Here’s what I see…
I see adults walking into the library program room side-by-side with their curious children. “Welcome!” I say. “Here’s what we’re doing, but it’s totally okay if your kid takes it in another direction.” There’s a sense of relief as they sit down and their children unapologetically dive in. No wrong direction, lots of possibilities. The anxiety subsides. They are not nearly finished with their investigations when I regretfully say that we’ve gone way over time and it’s time to wrap things up.
I see small children pulled in by sophisticated mathematical / rotational designs, investigating and highlighting structure, shape, and pattern as they outline and color. We’re working with number and shape, and there’s lots to investigate.
I see parents playing around — dude! The dad just made a dinosaur…with teeth! And the mom with a five year old just made a 3D asterisk 12 star! And I think to myself, “I’m glad I didn’t put out the illustrations of Platonic solids because just LOOK at what they’re making!

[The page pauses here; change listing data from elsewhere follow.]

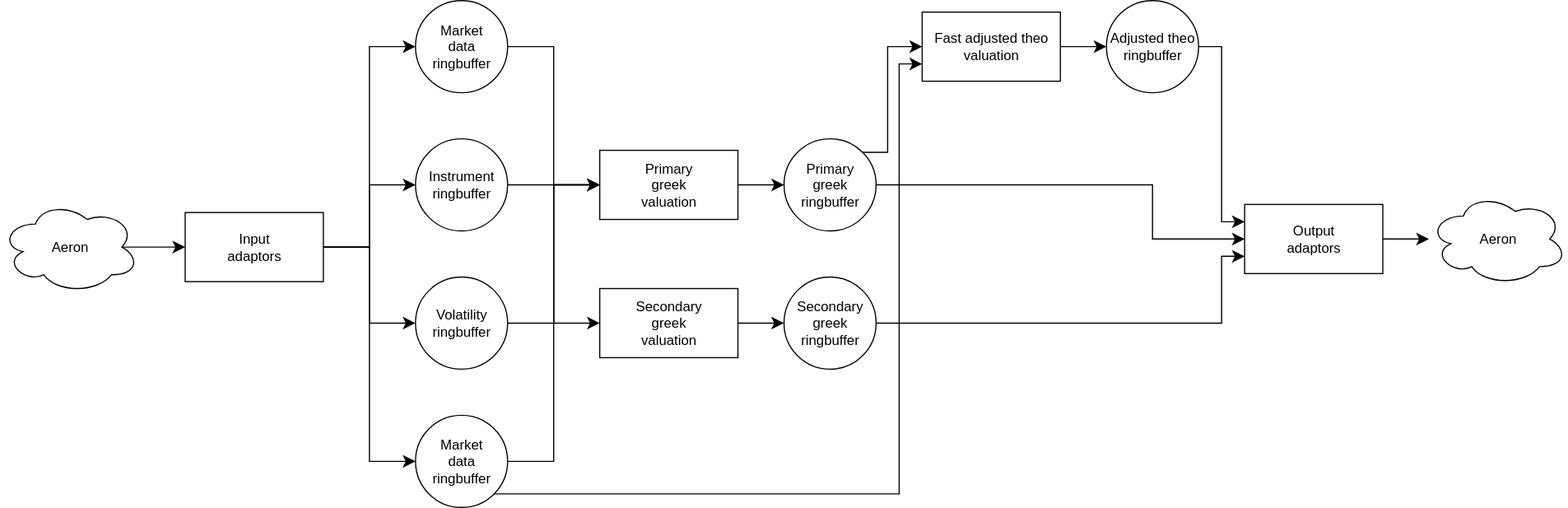
Above: derivativepricer/derivativepricer.drawio.svg in Andyckp/common (draw.io), before the change. Source tidied: cells renumbered, new cells last; positions are measured from the earlier drawing's top-left corner, leaving out a move shared by most shapes. Source of this version:
```xml
<mxGraphModel>
  <root>
    <mxCell id="0" />
    <mxCell id="1" parent="0" />
    <mxCell id="2" value="Aeron" style="ellipse;shape=cloud;whiteSpace=wrap;html=1;" parent="1" vertex="1">
      <mxGeometry y="174" width="120" height="80" as="geometry" />
    </mxCell>
    <mxCell id="3" value="Market&lt;div&gt;data&lt;/div&gt;&lt;div&gt;ringbuffer&lt;/div&gt;" style="ellipse;whiteSpace=wrap;html=1;" parent="1" vertex="1">
      <mxGeometry x="360" width="80" height="80" as="geometry" />
    </mxCell>
    <mxCell id="4" value="Instrument&lt;div&gt;ringbuffer&lt;/div&gt;" style="ellipse;whiteSpace=wrap;html=1;" parent="1" vertex="1">
      <mxGeometry x="360" y="120" width="80" height="80" as="geometry" />
    </mxCell>
    <mxCell id="5" value="Volatility&lt;div&gt;ringbuffer&lt;/div&gt;" style="ellipse;whiteSpace=wrap;html=1;" parent="1" vertex="1">
      <mxGeometry x="360" y="240" width="80" height="80" as="geometry" />
    </mxCell>
    <mxCell id="6" value="Market&lt;div&gt;data&lt;/div&gt;&lt;div&gt;ringbuffer&lt;/div&gt;" style="ellipse;whiteSpace=wrap;html=1;" parent="1" vertex="1">
      <mxGeometry x="360" y="360" width="80" height="80" as="geometry" />
    </mxCell>
    <mxCell id="7" value="Primary&lt;div&gt;greek&lt;/div&gt;&lt;div&gt;valuation&lt;/div&gt;" style="rounded=0;whiteSpace=wrap;html=1;" parent="1" vertex="1">
      <mxGeometry x="520" y="130" width="120" height="60" as="geometry" />
    </mxCell>
    <mxCell id="8" value="Secondary&lt;br&gt;&lt;div&gt;greek&lt;/div&gt;&lt;div&gt;valuation&lt;/div&gt;" style="rounded=0;whiteSpace=wrap;html=1;" parent="1" vertex="1">
      <mxGeometry x="520" y="250" width="120" height="60" as="geometry" />
    </mxCell>
    <mxCell id="9" style="edgeStyle=elbowEdgeStyle;elbow=horizontal;endArrow=classic;html=1;curved=0;rounded=0;endSize=8;startSize=8;exitX=1;exitY=0.5;exitDx=0;exitDy=0;entryX=0;entryY=0.5;entryDx=0;entryDy=0;" parent="1" edge="1" source="3" target="7">
      <mxGeometry relative="1" as="geometry" />
    </mxCell>
    <mxCell id="10" style="edgeStyle=elbowEdgeStyle;elbow=horizontal;endArrow=classic;html=1;curved=0;rounded=0;endSize=8;startSize=8;exitX=1;exitY=0.5;exitDx=0;exitDy=0;entryX=0;entryY=0.5;entryDx=0;entryDy=0;" parent="1" edge="1" source="6" target="7">
      <mxGeometry relative="1" as="geometry" />
    </mxCell>
    <mxCell id="11" style="edgeStyle=elbowEdgeStyle;elbow=horizontal;endArrow=classic;html=1;curved=0;rounded=0;endSize=8;startSize=8;entryX=0;entryY=0.5;entryDx=0;entryDy=0;" parent="1" edge="1" source="4" target="8">
      <mxGeometry relative="1" as="geometry" />
    </mxCell>
    <mxCell id="12" style="edgeStyle=elbowEdgeStyle;elbow=horizontal;endArrow=classic;html=1;curved=0;rounded=0;endSize=8;startSize=8;exitX=1;exitY=0.5;exitDx=0;exitDy=0;" parent="1" edge="1" source="5" target="7">
      <mxGeometry relative="1" as="geometry" />
    </mxCell>
    <mxCell id="13" value="Input&lt;div&gt;adaptors&lt;/div&gt;" style="rounded=0;whiteSpace=wrap;html=1;" parent="1" vertex="1">
      <mxGeometry x="160" y="184" width="120" height="60" as="geometry" />
    </mxCell>
    <mxCell id="14" style="edgeStyle=elbowEdgeStyle;elbow=horizontal;endArrow=classic;html=1;curved=0;rounded=0;endSize=8;startSize=8;exitX=0.875;exitY=0.5;exitDx=0;exitDy=0;exitPerimeter=0;entryX=0;entryY=0.5;entryDx=0;entryDy=0;" parent="1" edge="1" source="2" target="13">
      <mxGeometry relative="1" as="geometry" />
    </mxCell>
    <mxCell id="15" style="edgeStyle=elbowEdgeStyle;elbow=horizontal;endArrow=classic;html=1;curved=0;rounded=0;endSize=8;startSize=8;exitX=1;exitY=0.5;exitDx=0;exitDy=0;" parent="1" edge="1" source="13" target="3">
      <mxGeometry relative="1" as="geometry" />
    </mxCell>
    <mxCell id="16" style="edgeStyle=elbowEdgeStyle;elbow=horizontal;endArrow=classic;html=1;curved=0;rounded=0;endSize=8;startSize=8;exitX=1;exitY=0.5;exitDx=0;exitDy=0;" parent="1" edge="1" source="13" target="6">
      <mxGeometry relative="1" as="geometry" />
    </mxCell>
    <mxCell id="17" style="edgeStyle=elbowEdgeStyle;elbow=horizontal;endArrow=classic;html=1;curved=0;rounded=0;endSize=8;startSize=8;exitX=1;exitY=0.5;exitDx=0;exitDy=0;" parent="1" edge="1" source="13" target="4">
      <mxGeometry relative="1" as="geometry" />
    </mxCell>
    <mxCell id="18" style="edgeStyle=elbowEdgeStyle;elbow=horizontal;endArrow=classic;html=1;curved=0;rounded=0;endSize=8;startSize=8;exitX=1;exitY=0.5;exitDx=0;exitDy=0;" parent="1" edge="1" source="13" target="5">
      <mxGeometry relative="1" as="geometry" />
    </mxCell>
    <mxCell id="19" value="Primary&lt;div&gt;greek&lt;/div&gt;&lt;div&gt;ringbuffer&lt;/div&gt;" style="ellipse;whiteSpace=wrap;html=1;" parent="1" vertex="1">
      <mxGeometry x="680" y="120" width="80" height="80" as="geometry" />
    </mxCell>
    <mxCell id="20" value="Secondary&lt;br&gt;&lt;div&gt;greek&lt;/div&gt;&lt;div&gt;ringbuffer&lt;/div&gt;" style="ellipse;whiteSpace=wrap;html=1;" parent="1" vertex="1">
      <mxGeometry x="680" y="240" width="80" height="80" as="geometry" />
    </mxCell>
    <mxCell id="21" style="edgeStyle=elbowEdgeStyle;elbow=horizontal;endArrow=classic;html=1;curved=0;rounded=0;endSize=8;startSize=8;exitX=1;exitY=0.5;exitDx=0;exitDy=0;entryX=0;entryY=0.5;entryDx=0;entryDy=0;" parent="1" edge="1" source="7" target="19">
      <mxGeometry relative="1" as="geometry" />
    </mxCell>
    <mxCell id="22" style="edgeStyle=elbowEdgeStyle;elbow=horizontal;endArrow=classic;html=1;curved=0;rounded=0;endSize=8;startSize=8;exitX=1;exitY=0.5;exitDx=0;exitDy=0;entryX=0;entryY=0.5;entryDx=0;entryDy=0;" parent="1" edge="1" source="8" target="20">
      <mxGeometry relative="1" as="geometry" />
    </mxCell>
    <mxCell id="23" value="Fast adjusted theo valuation" style="rounded=0;whiteSpace=wrap;html=1;" parent="1" vertex="1">
      <mxGeometry x="800" y="10" width="120" height="60" as="geometry" />
    </mxCell>
    <mxCell id="24" style="edgeStyle=elbowEdgeStyle;elbow=horizontal;endArrow=classic;html=1;curved=0;rounded=0;endSize=8;startSize=8;exitX=1;exitY=0;exitDx=0;exitDy=0;entryX=0;entryY=0.5;entryDx=0;entryDy=0;" parent="1" edge="1" source="19" target="23">
      <mxGeometry relative="1" as="geometry">
        <Array as="points">
          <mxPoint x="770" y="99" />
        </Array>
      </mxGeometry>
    </mxCell>
    <mxCell id="25" style="edgeStyle=elbowEdgeStyle;elbow=horizontal;endArrow=classic;html=1;curved=0;rounded=0;endSize=8;startSize=8;exitX=1;exitY=1;exitDx=0;exitDy=0;entryX=0;entryY=0.75;entryDx=0;entryDy=0;" parent="1" edge="1" source="6" target="23">
      <mxGeometry relative="1" as="geometry">
        <Array as="points">
          <mxPoint x="780" y="296" />
        </Array>
      </mxGeometry>
    </mxCell>
    <mxCell id="26" value="Adjusted theo ringbuffer" style="ellipse;whiteSpace=wrap;html=1;" parent="1" vertex="1">
      <mxGeometry x="960" width="80" height="80" as="geometry" />
    </mxCell>
    <mxCell id="27" style="edgeStyle=elbowEdgeStyle;elbow=horizontal;endArrow=classic;html=1;curved=0;rounded=0;endSize=8;startSize=8;exitX=1;exitY=0.5;exitDx=0;exitDy=0;entryX=0;entryY=0.5;entryDx=0;entryDy=0;" parent="1" edge="1" source="23" target="26">
      <mxGeometry relative="1" as="geometry" />
    </mxCell>
    <mxCell id="28" value="Output&lt;div&gt;adaptors&lt;/div&gt;" style="rounded=0;whiteSpace=wrap;html=1;" parent="1" vertex="1">
      <mxGeometry x="1080" y="177" width="120" height="60" as="geometry" />
    </mxCell>
    <mxCell id="29" style="edgeStyle=elbowEdgeStyle;elbow=horizontal;endArrow=classic;html=1;curved=0;rounded=0;endSize=8;startSize=8;entryX=0;entryY=0.25;entryDx=0;entryDy=0;exitX=1;exitY=0.5;exitDx=0;exitDy=0;" parent="1" edge="1" source="26" target="28">
      <mxGeometry relative="1" as="geometry" />
    </mxCell>
    <mxCell id="30" style="edgeStyle=elbowEdgeStyle;elbow=horizontal;endArrow=classic;html=1;curved=0;rounded=0;endSize=8;startSize=8;exitX=1;exitY=0.5;exitDx=0;exitDy=0;entryX=0;entryY=0.75;entryDx=0;entryDy=0;" parent="1" edge="1" source="20" target="28">
      <mxGeometry relative="1" as="geometry">
        <Array as="points">
          <mxPoint x="1060" y="249" />
        </Array>
      </mxGeometry>
    </mxCell>
    <mxCell id="31" style="edgeStyle=elbowEdgeStyle;elbow=horizontal;endArrow=classic;html=1;curved=0;rounded=0;endSize=8;startSize=8;exitX=1;exitY=0.5;exitDx=0;exitDy=0;entryX=0;entryY=0.5;entryDx=0;entryDy=0;" parent="1" edge="1" source="19" target="28">
      <mxGeometry relative="1" as="geometry">
        <Array as="points">
          <mxPoint x="1000" y="179" />
        </Array>
      </mxGeometry>
    </mxCell>
    <mxCell id="32" value="Aeron" style="ellipse;shape=cloud;whiteSpace=wrap;html=1;" parent="1" vertex="1">
      <mxGeometry x="1240" y="167" width="120" height="80" as="geometry" />
    </mxCell>
    <mxCell id="33" style="edgeStyle=elbowEdgeStyle;elbow=horizontal;endArrow=classic;html=1;curved=0;rounded=0;endSize=8;startSize=8;exitX=1;exitY=0.5;exitDx=0;exitDy=0;" parent="1" edge="1" source="28" target="32">
      <mxGeometry relative="1" as="geometry" />
    </mxCell>
  </root>
</mxGraphModel>
```
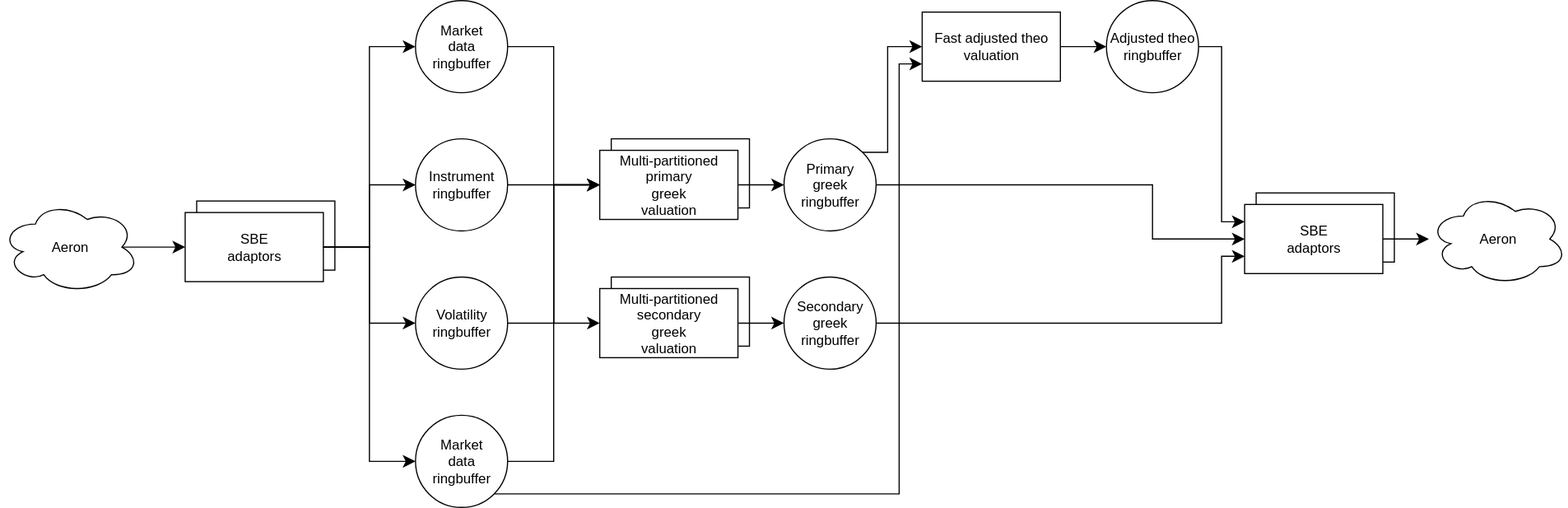
After the commit.

Change to the diagram source:
```diff
@@ -2,6 +2,18 @@
   <root>
     <mxCell id="0" />
     <mxCell id="1" parent="0" />
+    <mxCell id="34" style="rounded=0;whiteSpace=wrap;html=1;" parent="1" vertex="1">
+      <mxGeometry x="530" y="240" width="120" height="60" as="geometry" />
+    </mxCell>
+    <mxCell id="35" style="rounded=0;whiteSpace=wrap;html=1;" parent="1" vertex="1">
+      <mxGeometry x="530" y="120" width="120" height="60" as="geometry" />
+    </mxCell>
+    <mxCell id="36" style="rounded=0;whiteSpace=wrap;html=1;" parent="1" vertex="1">
+      <mxGeometry x="1090" y="167" width="120" height="60" as="geometry" />
+    </mxCell>
+    <mxCell id="37" style="rounded=0;whiteSpace=wrap;html=1;" parent="1" vertex="1">
+      <mxGeometry x="170" y="174" width="120" height="60" as="geometry" />
+    </mxCell>
     <mxCell id="2" value="Aeron" style="ellipse;shape=cloud;whiteSpace=wrap;html=1;" parent="1" vertex="1">
       <mxGeometry y="174" width="120" height="80" as="geometry" />
     </mxCell>
@@ -17,10 +29,10 @@
     <mxCell id="6" value="Market&lt;div&gt;data&lt;/div&gt;&lt;div&gt;ringbuffer&lt;/div&gt;" style="ellipse;whiteSpace=wrap;html=1;" parent="1" vertex="1">
       <mxGeometry x="360" y="360" width="80" height="80" as="geometry" />
     </mxCell>
-    <mxCell id="7" value="Primary&lt;div&gt;greek&lt;/div&gt;&lt;div&gt;valuation&lt;/div&gt;" style="rounded=0;whiteSpace=wrap;html=1;" parent="1" vertex="1">
+    <mxCell id="7" value="Multi-partitioned primary&lt;div&gt;greek&lt;/div&gt;&lt;div&gt;valuation&lt;/div&gt;" style="rounded=0;whiteSpace=wrap;html=1;" parent="1" vertex="1">
       <mxGeometry x="520" y="130" width="120" height="60" as="geometry" />
     </mxCell>
-    <mxCell id="8" value="Secondary&lt;br&gt;&lt;div&gt;greek&lt;/div&gt;&lt;div&gt;valuation&lt;/div&gt;" style="rounded=0;whiteSpace=wrap;html=1;" parent="1" vertex="1">
+    <mxCell id="8" value="Multi-partitioned secondary&lt;br&gt;&lt;div&gt;greek&lt;/div&gt;&lt;div&gt;valuation&lt;/div&gt;" style="rounded=0;whiteSpace=wrap;html=1;" parent="1" vertex="1">
       <mxGeometry x="520" y="250" width="120" height="60" as="geometry" />
     </mxCell>
     <mxCell id="9" style="edgeStyle=elbowEdgeStyle;elbow=horizontal;endArrow=classic;html=1;curved=0;rounded=0;endSize=8;startSize=8;exitX=1;exitY=0.5;exitDx=0;exitDy=0;entryX=0;entryY=0.5;entryDx=0;entryDy=0;" parent="1" edge="1" source="3" target="7">
@@ -35,7 +47,7 @@
     <mxCell id="12" style="edgeStyle=elbowEdgeStyle;elbow=horizontal;endArrow=classic;html=1;curved=0;rounded=0;endSize=8;startSize=8;exitX=1;exitY=0.5;exitDx=0;exitDy=0;" parent="1" edge="1" source="5" target="7">
       <mxGeometry relative="1" as="geometry" />
     </mxCell>
-    <mxCell id="13" value="Input&lt;div&gt;adaptors&lt;/div&gt;" style="rounded=0;whiteSpace=wrap;html=1;" parent="1" vertex="1">
+    <mxCell id="13" value="SBE&lt;div&gt;adaptors&lt;/div&gt;" style="rounded=0;whiteSpace=wrap;html=1;" parent="1" vertex="1">
       <mxGeometry x="160" y="184" width="120" height="60" as="geometry" />
     </mxCell>
     <mxCell id="14" style="edgeStyle=elbowEdgeStyle;elbow=horizontal;endArrow=classic;html=1;curved=0;rounded=0;endSize=8;startSize=8;exitX=0.875;exitY=0.5;exitDx=0;exitDy=0;exitPerimeter=0;entryX=0;entryY=0.5;entryDx=0;entryDy=0;" parent="1" edge="1" source="2" target="13">
@@ -88,7 +100,7 @@
     <mxCell id="27" style="edgeStyle=elbowEdgeStyle;elbow=horizontal;endArrow=classic;html=1;curved=0;rounded=0;endSize=8;startSize=8;exitX=1;exitY=0.5;exitDx=0;exitDy=0;entryX=0;entryY=0.5;entryDx=0;entryDy=0;" parent="1" edge="1" source="23" target="26">
       <mxGeometry relative="1" as="geometry" />
     </mxCell>
-    <mxCell id="28" value="Output&lt;div&gt;adaptors&lt;/div&gt;" style="rounded=0;whiteSpace=wrap;html=1;" parent="1" vertex="1">
+    <mxCell id="28" value="SBE&lt;div&gt;adaptors&lt;/div&gt;" style="rounded=0;whiteSpace=wrap;html=1;" parent="1" vertex="1">
       <mxGeometry x="1080" y="177" width="120" height="60" as="geometry" />
     </mxCell>
     <mxCell id="29" style="edgeStyle=elbowEdgeStyle;elbow=horizontal;endArrow=classic;html=1;curved=0;rounded=0;endSize=8;startSize=8;entryX=0;entryY=0.25;entryDx=0;entryDy=0;exitX=1;exitY=0.5;exitDx=0;exitDy=0;" parent="1" edge="1" source="26" target="28">
```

I see what I am coming to understand as a universal kid interpretation of a mathematical star — a circle divided by lines. I’ve seen it now a bunch of times and I find it FASCINATING.
I notice that a two-dimensional straw design morphs into a 3D “Dr. Seuss house with smoke coming out of the chimney.”
I see a kid get up and get some scissors to make his vision of a rocket a reality. Was not at all satisfied with the status quo of 3″ straw lengths. Good for him!
I see people focused…on making, on expressing ideas, even the two year old who is forging ahead on her road.
And another dinosaur with a spiky tail, from a three year old. And lots of conversations — the room is humming. And a sense of calm and focus.
That’s what I see.